To empower more women to advance in global health—especially in low- and middle-income countries, where the imbalance is more pronounced—the Harvard Global Health Institute (HGHI) and the Harvard T.H. Chan School of Public Health’s Women and Health Initiative created the Harvard LEAD Fellowship to Promote Women in Global Health in 2019.
Launched with philanthropic support from Jane Jie Sun, the yearlong LEAD (Learn, Engage, Advance, Disrupt) Fellowship enables full-time public health professionals to hone their leadership abilities, articulate their career paths and needs, and build a community of peers. A new gift from Sun will extend the program through 2023, fostering a growing network of leaders and mentors.
“We want to provide opportunities to encourage leaders in public health to help one another in a supportive network and ensure that more are able to benefit from research, skills, and leadership from Harvard,” says Sun, the CEO of Trip.com Group. “I have been the recipient of support from many great women, and it is vital that we keep this support network going.”
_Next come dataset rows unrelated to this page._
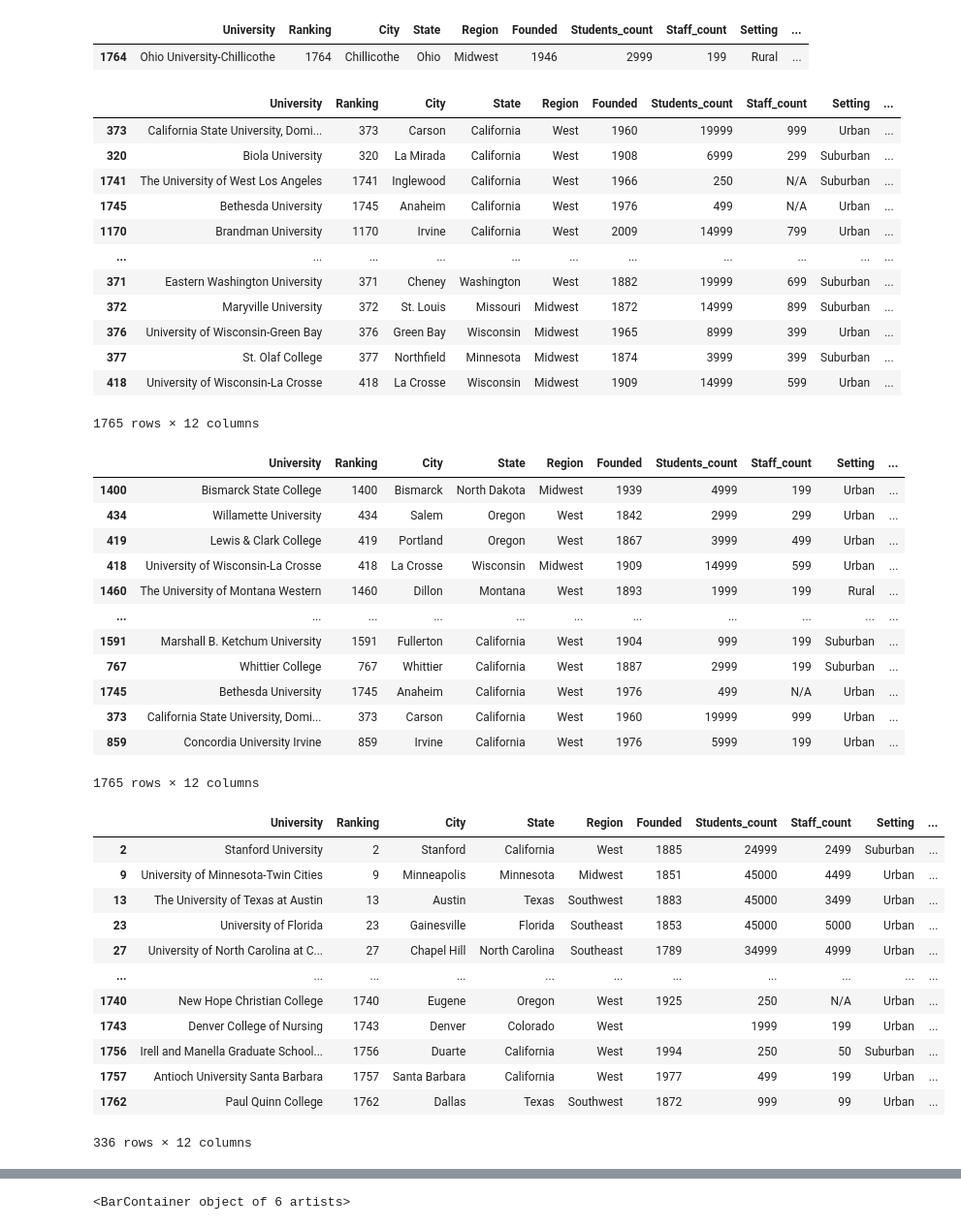
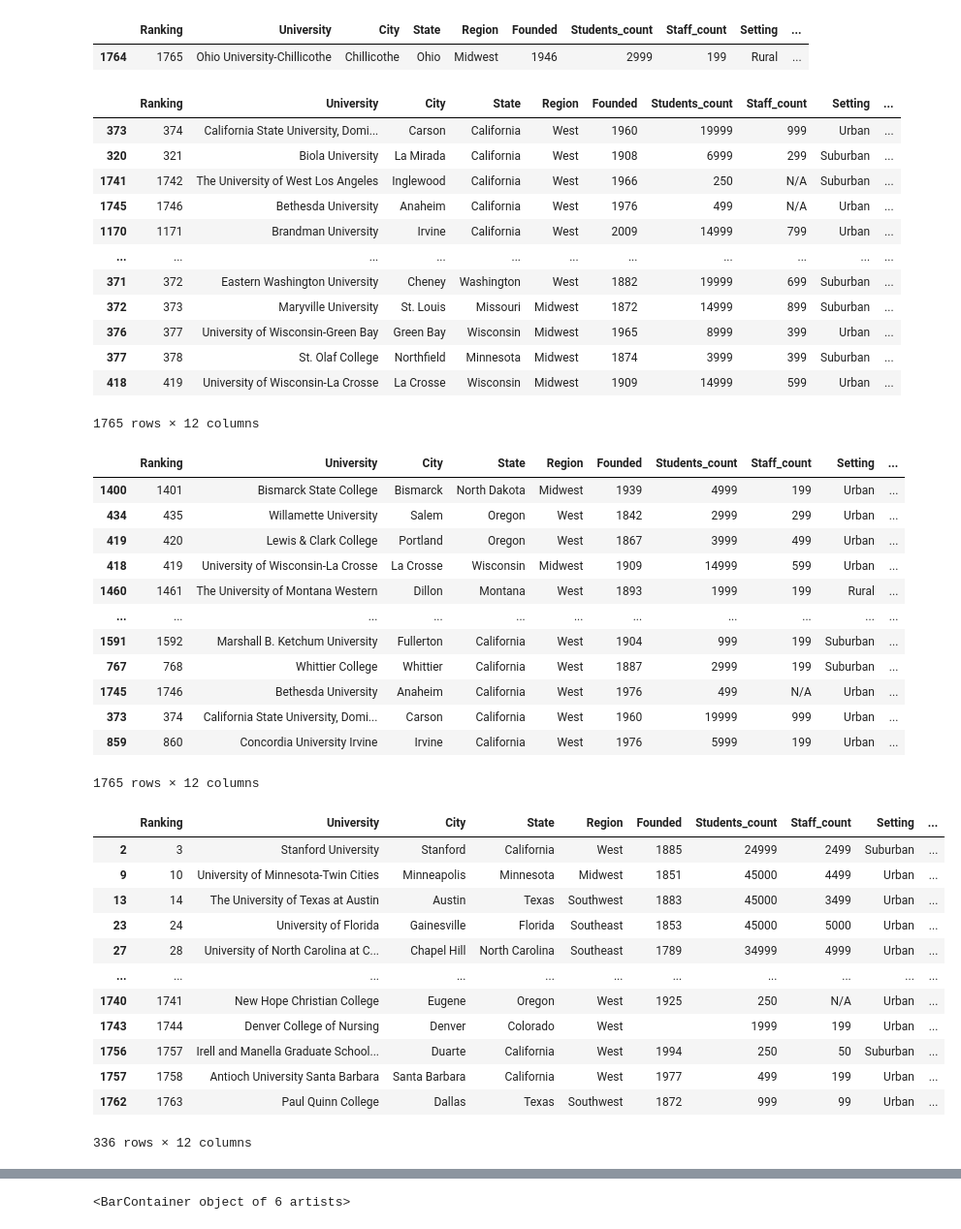
Before and after one commit to mac5617/414, a Jupyter notebook: Assingment 1/idea2.ipynb, the cells around one changed output, grey strips where cells are left out. Shown at 97% size. Cells and saved outputs as stored; diff of their text form; code cells hidden in the pictures.

```diff
--- a/Assingment 1/idea2.ipynb
+++ b/Assingment 1/idea2.ipynb
@@ -144,7 +144,7 @@ for i in state_list:
         region.append('Outside')
     else:
         region.append('N/A')
-rank = [*range(len(university_list))]
+rank = [*range(1,len(university_list)+1)]
 # %%
 university_series = pd.Series(university_list)
 rank_series = pd.Series(rank)
@@ -177,57 +177,58 @@ df = pd.concat(data,axis=1)
 df.drop(df.tail(1).index,inplace=True)
 df.tail(1)
 # %% [output]
-|  | University | Ranking | City | State | Region | Founded | Students_count | Staff_count | Setting | ... |
-| 1764 | Ohio University-Chillicothe | 1764 | Chillicothe | Ohio | Midwest | 1946 | 2999 | 199 | Rural | ... |
+|  | Ranking | University | City | State | Region | Founded | Students_count | Staff_count | Setting | ... |
+| 1764 | 1765 | Ohio University-Chillicothe | Chillicothe | Ohio | Midwest | 1946 | 2999 | 199 | Rural | ... |
 # %%
 df.sort_values(by=['Air_quality'],ascending=False)
 # %% [output]
-|  | University | Ranking | City | State | Region | Founded | Students_count | Staff_count | Setting | ... |
-| 373 | California State University, Domi... | 373 | Carson | California | West | 1960 | 19999 | 999 | Urban | ... |
-| 320 | Biola University | 320 | La Mirada | California | West | 1908 | 6999 | 299 | Suburban | ... |
-| 1741 | The University of West Los Angeles | 1741 | Inglewood | California | West | 1966 | 250 | N/A | Suburban | ... |
-| 1745 | Bethesda University | 1745 | Anaheim | California | West | 1976 | 499 | N/A | Urban | ... |
-| 1170 | Brandman University | 1170 | Irvine | California | West | 2009 | 14999 | 799 | Urban | ... |
+|  | Ranking | University | City | State | Region | Founded | Students_count | Staff_count | Setting | ... |
+| 373 | 374 | California State University, Domi... | Carson | California | West | 1960 | 19999 | 999 | Urban | ... |
+| 320 | 321 | Biola University | La Mirada | California | West | 1908 | 6999 | 299 | Suburban | ... |
+| 1741 | 1742 | The University of West Los Angeles | Inglewood | California | West | 1966 | 250 | N/A | Suburban | ... |
+| 1745 | 1746 | Bethesda University | Anaheim | California | West | 1976 | 499 | N/A | Urban | ... |
+| 1170 | 1171 | Brandman University | Irvine | California | West | 2009 | 14999 | 799 | Urban | ... |
 | ... | ... | ... | ... | ... | ... | ... | ... | ... | ... | ... |
-| 371 | Eastern Washington University | 371 | Cheney | Washington | West | 1882 | 19999 | 699 | Suburban | ... |
-| 372 | Maryville University | 372 | St. Louis | Missouri | Midwest | 1872 | 14999 | 899 | Suburban | ... |
-| 376 | University of Wisconsin-Green Bay | 376 | Green Bay | Wisconsin | Midwest | 1965 | 8999 | 399 | Urban | ... |
-| 377 | St. Olaf College | 377 | Northfield | Minnesota | Midwest | 1874 | 3999 | 399 | Suburban | ... |
-| 418 | University of Wisconsin-La Crosse | 418 | La Crosse | Wisconsin | Midwest | 1909 | 14999 | 599 | Urban | ... |
+| 371 | 372 | Eastern Washington University | Cheney | Washington | West | 1882 | 19999 | 699 | Suburban | ... |
+| 372 | 373 | Maryville University | St. Louis | Missouri | Midwest | 1872 | 14999 | 899 | Suburban | ... |
+| 376 | 377 | University of Wisconsin-Green Bay | Green Bay | Wisconsin | Midwest | 1965 | 8999 | 399 | Urban | ... |
+| 377 | 378 | St. Olaf College | Northfield | Minnesota | Midwest | 1874 | 3999 | 399 | Suburban | ... |
+| 418 | 419 | University of Wisconsin-La Crosse | La Crosse | Wisconsin | Midwest | 1909 | 14999 | 599 | Urban | ... |
 1765 rows × 12 columns
 # %%
 df.sort_values(by=['Air_quality'],ascending=True)
 # %% [output]
-|  | University | Ranking | City | State | Region | Founded | Students_count | Staff_count | Setting | ... |
-| 1400 | Bismarck State College | 1400 | Bismarck | North Dakota | Midwest | 1939 | 4999 | 199 | Urban | ... |
-| 434 | Willamette University | 434 | Salem | Oregon | West | 1842 | 2999 | 299 | Urban | ... |
-| 419 | Lewis & Clark College | 419 | Portland | Oregon | West | 1867 | 3999 | 499 | Urban | ... |
-| 418 | University of Wisconsin-La Crosse | 418 | La Crosse | Wisconsin | Midwest | 1909 | 14999 | 599 | Urban | ... |
-| 1460 | The University of Montana Western | 1460 | Dillon | Montana | West | 1893 | 1999 | 199 | Rural | ... |
+|  | Ranking | University | City | State | Region | Founded | Students_count | Staff_count | Setting | ... |
+| 1400 | 1401 | Bismarck State College | Bismarck | North Dakota | Midwest | 1939 | 4999 | 199 | Urban | ... |
+| 434 | 435 | Willamette University | Salem | Oregon | West | 1842 | 2999 | 299 | Urban | ... |
+| 419 | 420 | Lewis & Clark College | Portland | Oregon | West | 1867 | 3999 | 499 | Urban | ... |
+| 418 | 419 | University of Wisconsin-La Crosse | La Crosse | Wisconsin | Midwest | 1909 | 14999 | 599 | Urban | ... |
+| 1460 | 1461 | The University of Montana Western | Dillon | Montana | West | 1893 | 1999 | 199 | Rural | ... |
 | ... | ... | ... | ... | ... | ... | ... | ... | ... | ... | ... |
-| 1591 | Marshall B. Ketchum University | 1591 | Fullerton | California | West | 1904 | 999 | 199 | Suburban | ... |
-| 767 | Whittier College | 767 | Whittier | California | West | 1887 | 2999 | 199 | Suburban | ... |
-| 1745 | Bethesda University | 1745 | Anaheim | California | West | 1976 | 499 | N/A | Urban | ... |
-| 373 | California State University, Domi... | 373 | Carson | California | West | 1960 | 19999 | 999 | Urban | ... |
-| 859 | Concordia University Irvine | 859 | Irvine | California | West | 1976 | 5999 | 199 | Urban | ... |
+| 1591 | 1592 | Marshall B. Ketchum University | Fullerton | California | West | 1904 | 999 | 199 | Suburban | ... |
+| 767 | 768 | Whittier College | Whittier | California | West | 1887 | 2999 | 199 | Suburban | ... |
+| 1745 | 1746 | Bethesda University | Anaheim | California | West | 1976 | 499 | N/A | Urban | ... |
+| 373 | 374 | California State University, Domi... | Carson | California | West | 1960 | 19999 | 999 | Urban | ... |
+| 859 | 860 | Concordia University Irvine | Irvine | California | West | 1976 | 5999 | 199 | Urban | ... |
 1765 rows × 12 columns
 # %%
 best = df[df['Air_quality'] == 1]
 best.sort_values(by=['Ranking'],ascending=True)
+best.to_csv('best_air.csv')
 best
 # %% [output]
-|  | University | Ranking | City | State | Region | Founded | Students_count | Staff_count | Setting | ... |
-| 2 | Stanford University | 2 | Stanford | California | West | 1885 | 24999 | 2499 | Suburban | ... |
-| 9 | University of Minnesota-Twin Cities | 9 | Minneapolis | Minnesota | Midwest | 1851 | 45000 | 4499 | Urban | ... |
-| 13 | The University of Texas at Austin | 13 | Austin | Texas | Southwest | 1883 | 45000 | 3499 | Urban | ... |
-| 23 | University of Florida | 23 | Gainesville | Florida | Southeast | 1853 | 45000 | 5000 | Urban | ... |
-| 27 | University of North Carolina at C... | 27 | Chapel Hill | North Carolina | Southeast | 1789 | 34999 | 4999 | Urban | ... |
+|  | Ranking | University | City | State | Region | Founded | Students_count | Staff_count | Setting | ... |
+| 2 | 3 | Stanford University | Stanford | California | West | 1885 | 24999 | 2499 | Suburban | ... |
+| 9 | 10 | University of Minnesota-Twin Cities | Minneapolis | Minnesota | Midwest | 1851 | 45000 | 4499 | Urban | ... |
+| 13 | 14 | The University of Texas at Austin | Austin | Texas | Southwest | 1883 | 45000 | 3499 | Urban | ... |
+| 23 | 24 | University of Florida | Gainesville | Florida | Southeast | 1853 | 45000 | 5000 | Urban | ... |
+| 27 | 28 | University of North Carolina at C... | Chapel Hill | North Carolina | Southeast | 1789 | 34999 | 4999 | Urban | ... |
 | ... | ... | ... | ... | ... | ... | ... | ... | ... | ... | ... |
-| 1740 | New Hope Christian College | 1740 | Eugene | Oregon | West | 1925 | 250 | N/A | Urban | ... |
-| 1743 | Denver College of Nursing | 1743 | Denver | Colorado | West |  | 1999 | 199 | Urban | ... |
-| 1756 | Irell and Manella Graduate School... | 1756 | Duarte | California | West | 1994 | 250 | 50 | Suburban | ... |
-| 1757 | Antioch University Santa Barbara | 1757 | Santa Barbara | California | West | 1977 | 499 | 199 | Urban | ... |
-| 1762 | Paul Quinn College | 1762 | Dallas | Texas | Southwest | 1872 | 999 | 99 | Urban | ... |
+| 1740 | 1741 | New Hope Christian College | Eugene | Oregon | West | 1925 | 250 | N/A | Urban | ... |
+| 1743 | 1744 | Denver College of Nursing | Denver | Colorado | West |  | 1999 | 199 | Urban | ... |
+| 1756 | 1757 | Irell and Manella Graduate School... | Duarte | California | West | 1994 | 250 | 50 | Suburban | ... |
+| 1757 | 1758 | Antioch University Santa Barbara | Santa Barbara | California | West | 1977 | 499 | 199 | Urban | ... |
+| 1762 | 1763 | Paul Quinn College | Dallas | Texas | Southwest | 1872 | 999 | 99 | Urban | ... |
 336 rows × 12 columns
 # %%
 worst = df[df['Air_quality'] == 5]
```
Also changed, not shown: parts of 10 cells of this notebook, 25 other files.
As the only female CEO in China’s online travel industry and one of a very small number of female CEOs in the Chinese tech industry, Sun is familiar with the scarcity of women in high-level roles. She also recognizes the crucial role of mentorship in her own life and career. In 1989, when she arrived in the U.S. as a visiting student at the University of Florida, one of her professors accepted her into his family, providing her with an instant support system and encouraging her to pay it forward. “His family changed my life and laid a strong foundation for me to give everything I can to the world.”
Sun’s philanthropic impulse is bearing fruit all over the world. Despite challenges imposed by the COVID-19 pandemic soon after launching, the LEAD Fellowship has supported a dozen global health leaders from eight countries in its first three cohorts. “We have begun to see tremendous networks growing in the regions where our fellows are based,” says Ingrid Katz, faculty lead for the program and associate faculty director of HGHI. “They lead by example across sectors and have actively mentored female global health professionals. This investment will ensure that women move into key decision-making positions in global health.”
LEAD Fellows take a semester of classes across Harvard Schools and departments to explore their interests, working one-on-one with an executive leadership coach and two faculty mentors throughout the year. They are also encouraged to engage in speaking opportunities to share their knowledge; for example, the first two cohorts led a session on cultivating female leadership at the 2021 Consortium of Universities for Global Health conference. Participants are equipped to return to their home organizations to execute their unique personal growth and leadership plans.
“We want to support a global health system that is fair and fit for purpose,” Katz says. “We have been so fortunate to share this vision with Jane Sun. Our fellows see the investment made in them as an investment in an entire world around them.”